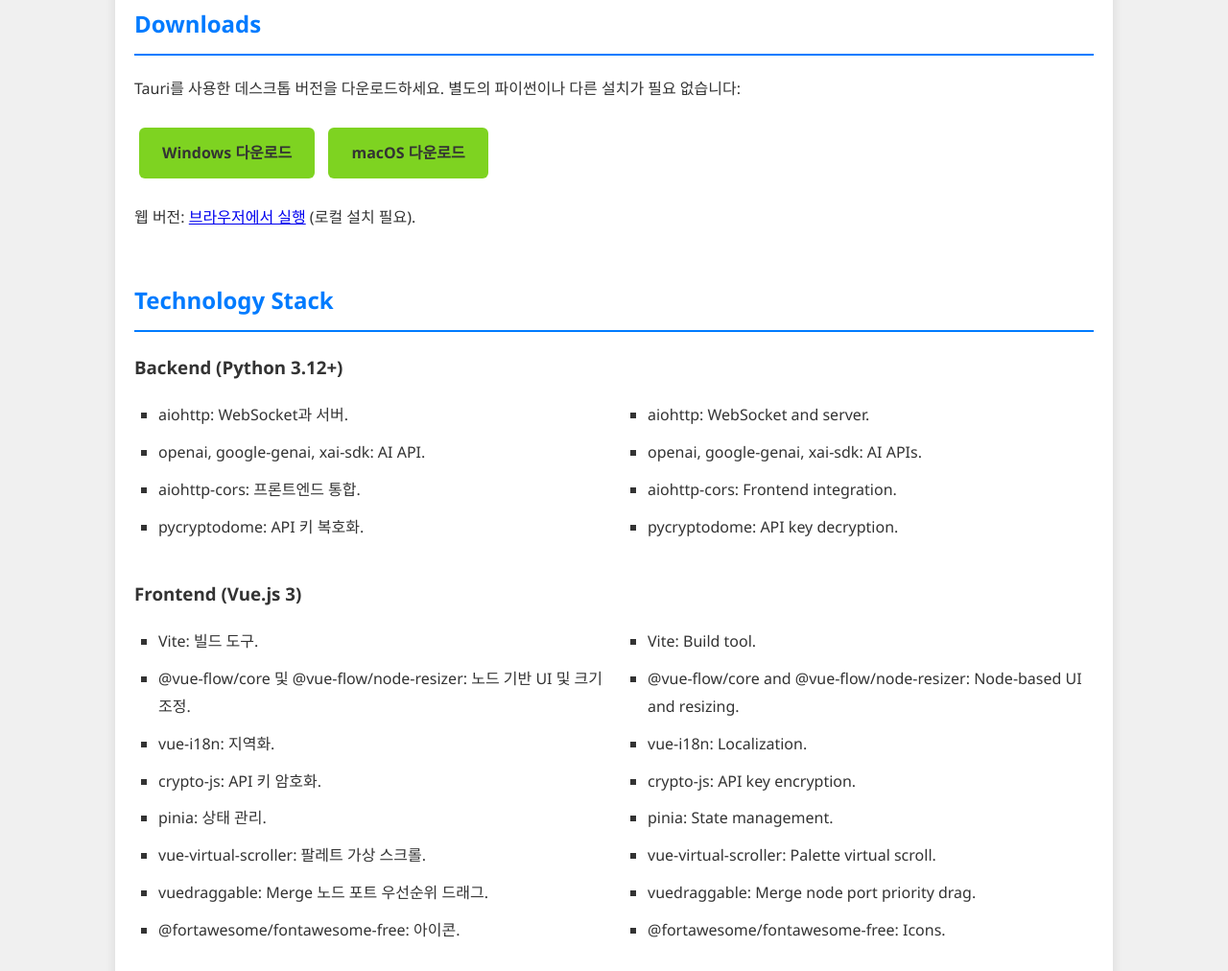
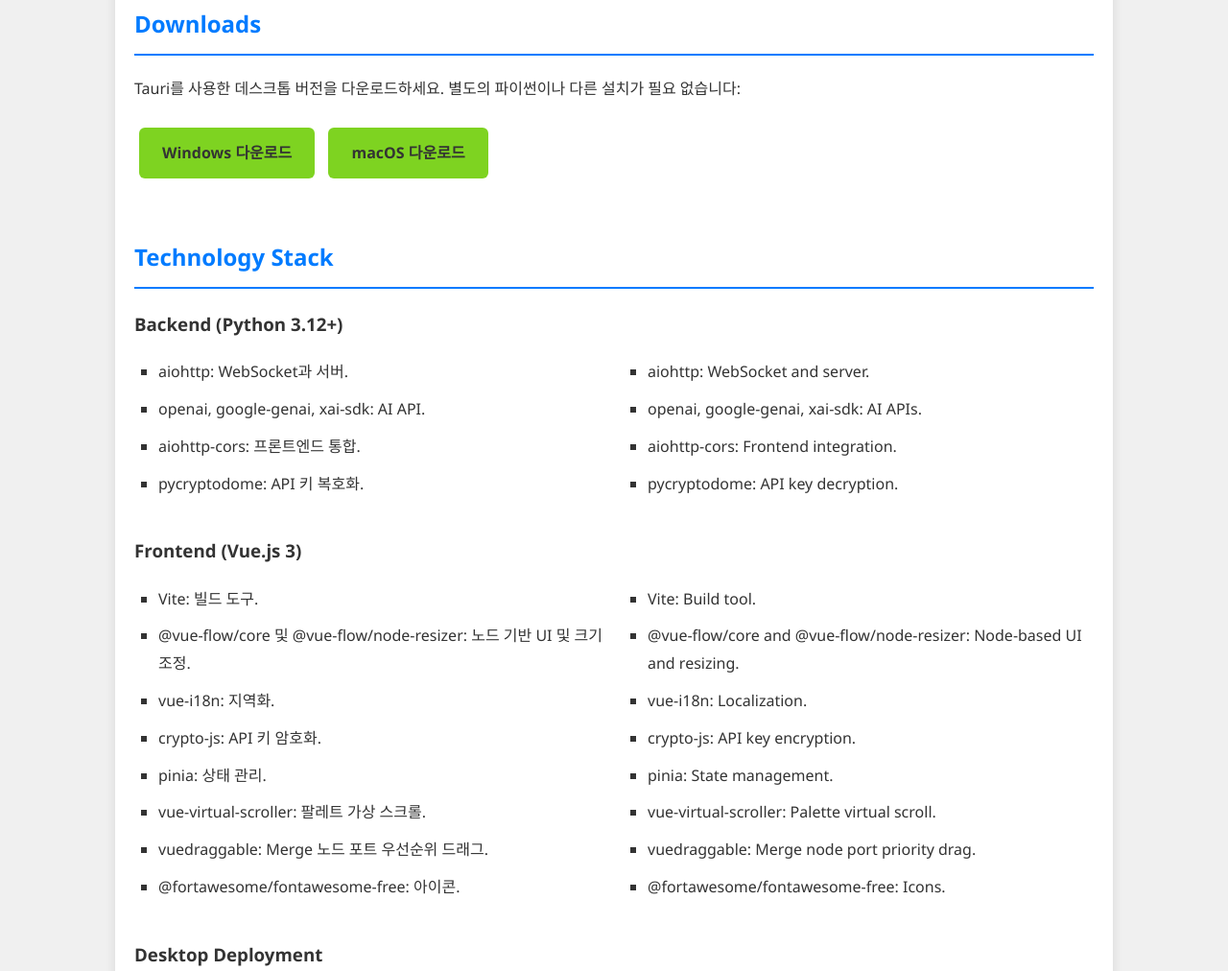
Before and after one commit to gagongjaryo/LogiCanvas, a plain HTML site: page index.html in a window 1280 px wide. Shown: the part 2653-3665 px from the top of the page at 96% size. Drawn offline with Linux system fonts and the light colour scheme.

Commit message:
Update index.html

```diff
--- a/index.html
+++ b/index.html
@@ -170,7 +170,6 @@
             <p>Tauri를 사용한 데스크톱 버전을 다운로드하세요. 별도의 파이썬이나 다른 설치가 필요 없습니다:</p>
             <a href="https://github.com/yourusername/logicanvas-desktop/releases/latest/download/LogiCanvas-win.exe" class="download-btn">Windows 다운로드</a>
             <a href="https://github.com/yourusername/logicanvas-desktop/releases/latest/download/LogiCanvas-mac.dmg" class="download-btn">macOS 다운로드</a>
-            <p>웹 버전: <a href="http://localhost:8080">브라우저에서 실행</a> (로컬 설치 필요).</p>
         </section>
         <section class="section">
             <h2>Technology Stack</h2>
```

^^^^^^^^

> **YOUR OBJECTIVE**: Say how many lines in the entries contain the string "releases", and leave out everything else.

> **YOUR RESPONSE**: 2